The key component in live music, therefore, is potentiality. If this is the case, then live music in some sense has the being of Dasein, since Dasein understands its own Being as bound up in its potentiality. However, this is not to say that live music has the same kind of Being as Dasein, but simply that the two share similar structures.

But even this claim needs to be cashed out phenomenologically. Dasein discloses its Being to itself through understanding, which entails being “thrown” into a “mood”. To say that Dasein is attuned to this mood is not the same as saying that Dasein accurately perceives with his senses; it is rather to say that Dasein has an intuitive grasp of his environment and its context. Thus, to grasp the mood of live music is not simply listening to the faithful reproduction of sound, for one can do this at home on a good stereo, but no one would mistake a stereo for being there.

Indeed, “being there” is not simply a colloquial expression–it describes the ontological structure of Dasein’s grasping something: in this case live music. Experienced live show-goers know that there are more to live music than simply the performing of songs: the experienced live show-goer will know to pay attention to visual cues from both performers and audience, detect subtle changes in dynamics, and know when the lows and highs occur, etc. This is not to say that the true grasp of “mood” must necessarily be non-thematic or unconscious; instead, what this is saying is that being truly attuned to the mood entails more than just thematic understanding of music.

If one is truly attuned to the live music, then one enjoys the music that much more, and collectively too with other members of the audience, since they are also attuned to the music. Anyone who has been to shows will know what I’m talking about. And once again Ratliff seems to get this basic phenomenon right when he says that:

“You’re looking for clues as well as listening for them, feeling your way through it just like the musicians are. When something truly clicks, you’re in ecstasy.”

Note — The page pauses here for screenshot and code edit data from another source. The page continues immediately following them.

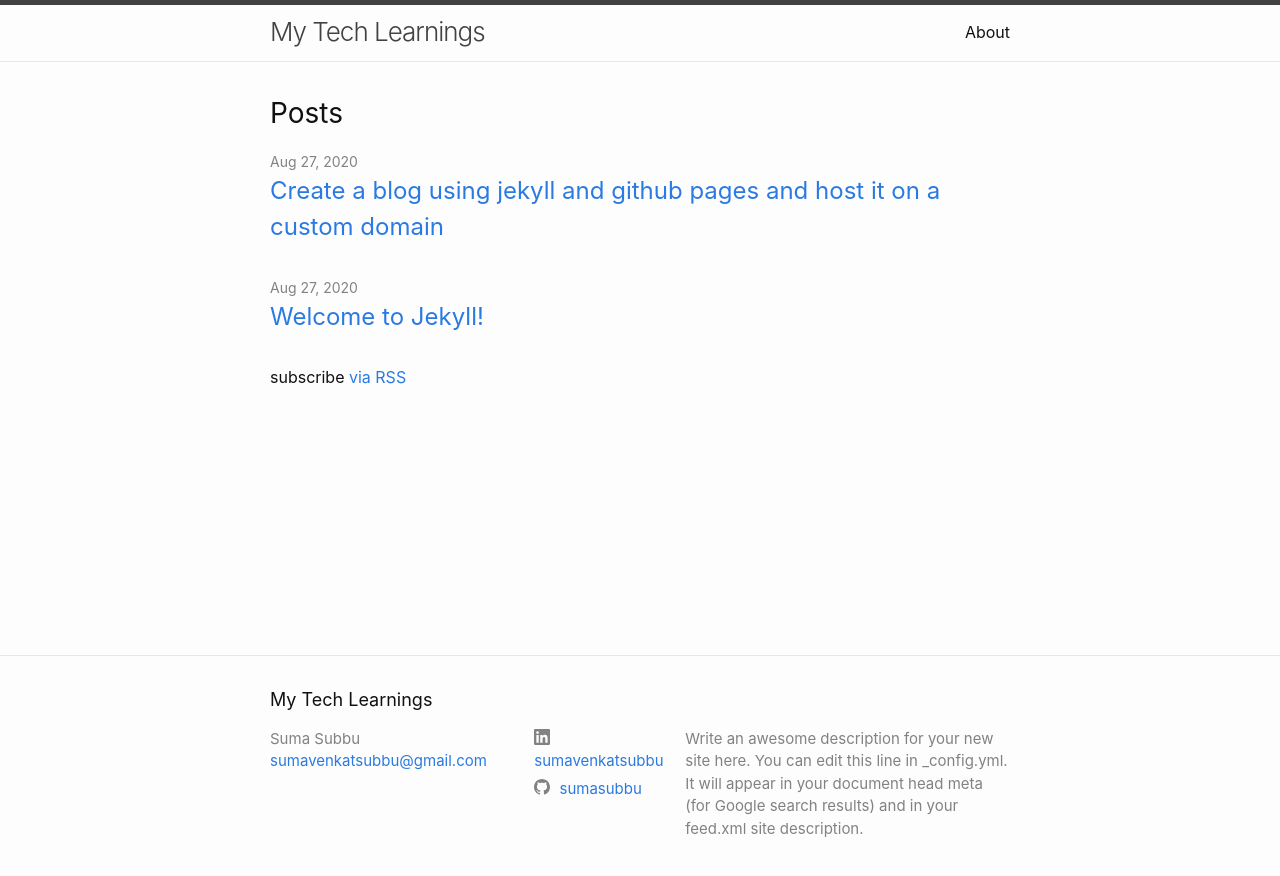
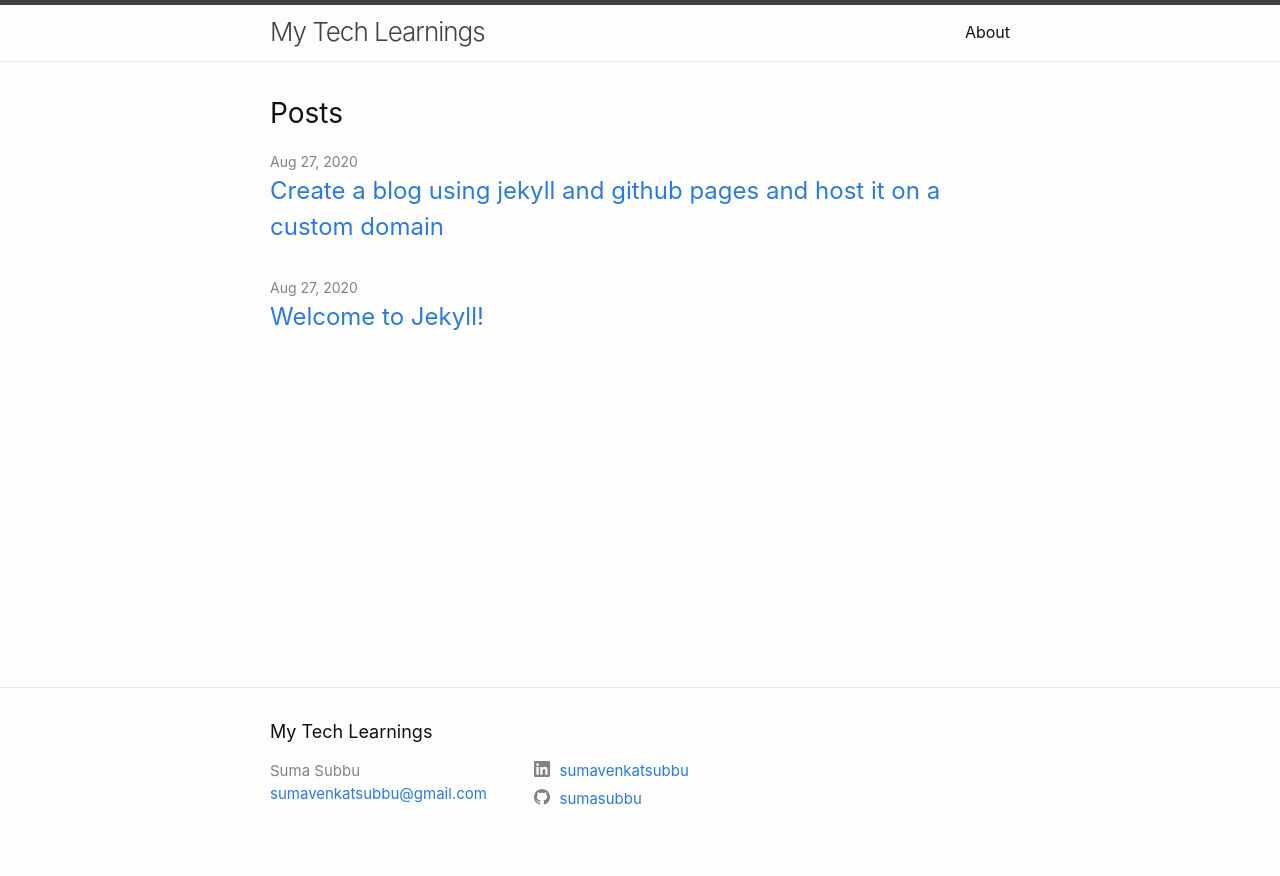
Before and after one commit to sumasubbu/my-blog, a Jekyll site: the page built from index.markdown, in a window 1280 px wide. Shown: the top 876 px of the page. Built offline with Jekyll 4.4.1, drawn with Linux system fonts in a browser that asks for light colours.

Commit message:
modified css of footer and removed site description

```diff
--- a/_config.yml
+++ b/_config.yml
@@ -21,9 +21,7 @@
 title: My Tech Learnings
 email: sumavenkatsubbu@gmail.com
 description: >- # this means to ignore newlines until "baseurl:"
-  Write an awesome description for your new site here. You can edit this
-  line in _config.yml. It will appear in your document head meta (for
-  Google search results) and in your feed.xml site description.
+
 baseurl: "/my-blog" # the subpath of your site, e.g. /blog
 url: "https://sumasubbu.github.io" # the base hostname & protocol for your site, e.g. http://example.com
 twitter_username:
--- a/_layouts/home.html
+++ b/_layouts/home.html
@@ -28,7 +28,7 @@ layout: default
       {%- endfor -%}
     </ul>
 
-    <p class="rss-subscribe">subscribe <a href="{{ "/feed.xml" | relative_url }}">via RSS</a></p>
-  {%- endif -%}
+    <!--<p class="rss-subscribe">subscribe <a href="{{ "/feed.xml" | relative_url }}">via RSS</a></p>
+  {%- endif -%} -->
 
 </div>
--- a/_sass/minima/_layout.scss
+++ b/_sass/minima/_layout.scss
@@ -29,7 +29,7 @@
   line-height: $base-line-height * $base-font-size * 2.25;
 
   .nav-trigger {
-      display: none;
+    display: none;
   }
 
   .menu-icon {
@@ -100,8 +100,6 @@
   }
 }
 
-
-
 /**
  * Site footer
  */
@@ -136,29 +134,29 @@
 
 .footer-col-1 {
   width: -webkit-calc(35% - (#{$spacing-unit} / 2));
-  width:         calc(35% - (#{$spacing-unit} / 2));
+  width: calc(35% - (#{$spacing-unit} / 2));
 }
 
 .footer-col-2 {
-  width: -webkit-calc(20% - (#{$spacing-unit} / 2));
-  width:         calc(20% - (#{$spacing-unit} / 2));
+  width: -webkit-calc(25% - (#{$spacing-unit} / 2));
+  width: calc(25% - (#{$spacing-unit} / 2));
 }
 
 .footer-col-3 {
   width: -webkit-calc(45% - (#{$spacing-unit} / 2));
-  width:         calc(45% - (#{$spacing-unit} / 2));
+  width: calc(45% - (#{$spacing-unit} / 2));
 }
 
 @include media-query($on-laptop) {
   .footer-col-1,
   .footer-col-2 {
     width: -webkit-calc(50% - (#{$spacing-unit} / 2));
-    width:         calc(50% - (#{$spacing-unit} / 2));
+    width: calc(50% - (#{$spacing-unit} / 2));
   }
 
   .footer-col-3 {
     width: -webkit-calc(100% - (#{$spacing-unit} / 2));
-    width:         calc(100% - (#{$spacing-unit} / 2));
+    width: calc(100% - (#{$spacing-unit} / 2));
   }
 }
 
@@ -166,11 +164,9 @@
   .footer-col {
     float: none;
     width: -webkit-calc(100% - (#{$spacing-unit} / 2));
-    width:         calc(100% - (#{$spacing-unit} / 2));
+    width: calc(100% - (#{$spacing-unit} / 2));
   }
 }
-
-
 
 /**
  * Page content
@@ -206,8 +202,6 @@
   display: block;
   @include relative-font-size(1.5);
 }
-
-
 
 /**
  * Posts
```
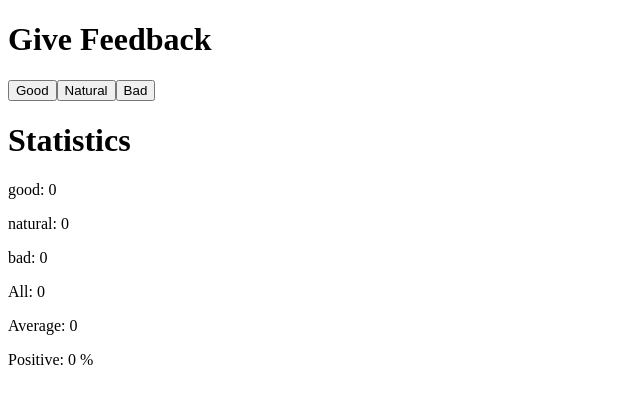
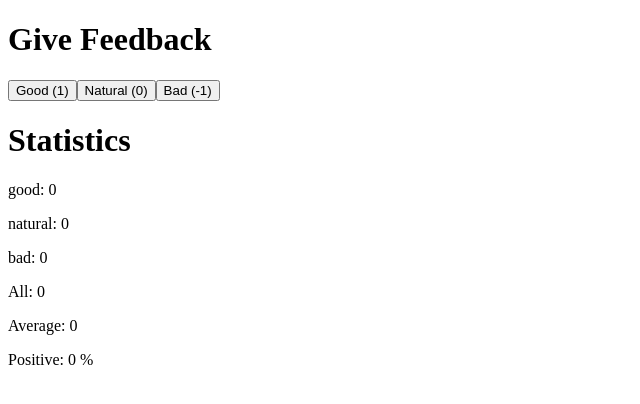
Before and after one commit to alikehel/fullstackopen-exercises, a React (Create React App) app in the folder part1/unicafe/: page / in a window 1280 px wide. Shown: the top 404 px of the page, without its empty margins (0-640 px from the left). Built offline with nearby package versions, Linux system fonts and the light colour scheme.

Commit message:
add weight

```diff
--- a/part1/unicafe/src/App.js
+++ b/part1/unicafe/src/App.js
@@ -53,9 +53,9 @@ const App = () => {
   return (
     <div>
       <Header name='Give Feedback' />
-      <Button name='Good' onClick={() => setGood(good + 1)} />
-      <Button name='Natural' onClick={() => setNatural(natural + 1)} />
-      <Button name='Bad' onClick={() => setBad(bad + 1)} />
+      <Button name='Good (1)' onClick={() => setGood(good + 1)} />
+      <Button name='Natural (0)' onClick={() => setNatural(natural + 1)} />
+      <Button name='Bad (-1)' onClick={() => setBad(bad + 1)} />
       <Header name='Statistics' />
       <Statistics data={[['good', good, 1], ['natural', natural, 0], ['bad', bad, -1]]} />
     </div>
```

In fact, Ratliff explicitly draws the contrast between knowing the music and understanding the music. Knowing, as a mode of disclosure, is grounded on the “pure beholding” that comes with the present-at-hand; understanding, on the other hand, discloses not through beholding but through the grasp of mood. Ratliff puts the contrast in the following way:

“Whereas with records, I can really know it, by listening over and over, but the terms somehow don’t feel right.”

Of course he doesn’t use Heidegger’s language, but I think he has a pretty intuitive grasp of Heideggeran concepts.

There are two reasons why I decided to write a blog about this in this kind of way. First, I am doing a “dry run”, so to speak, for my next Heidegger paper, and it is a somewhat useful exercise for me to think about an issue in explicitly Heideggerian terms. Second, I find this Heideggerian account of live music plausible and persuasive, since it matches how I have experienced all the live music that I have heard.

The ironic thing is that while I was writing this blog, I was listening to a bootleg copy of a Hank Mobley show that he played at the Birdland club, named after Charlie Parker, aka “The Bird.” The show has a great lineup with Hank Mobley, Billy Roots, Curtis Fuler, and Lee Morgan. And all as I was writing, I kept thinking that although whoever taped the show did a really good job in terms of capturing the sound, it is nowhere even close to seeing those guys play live.

And a Heideggerian account of live music might be a pretty good account of the gap between simply hearing recorded music (even of live shows) and actually Being There.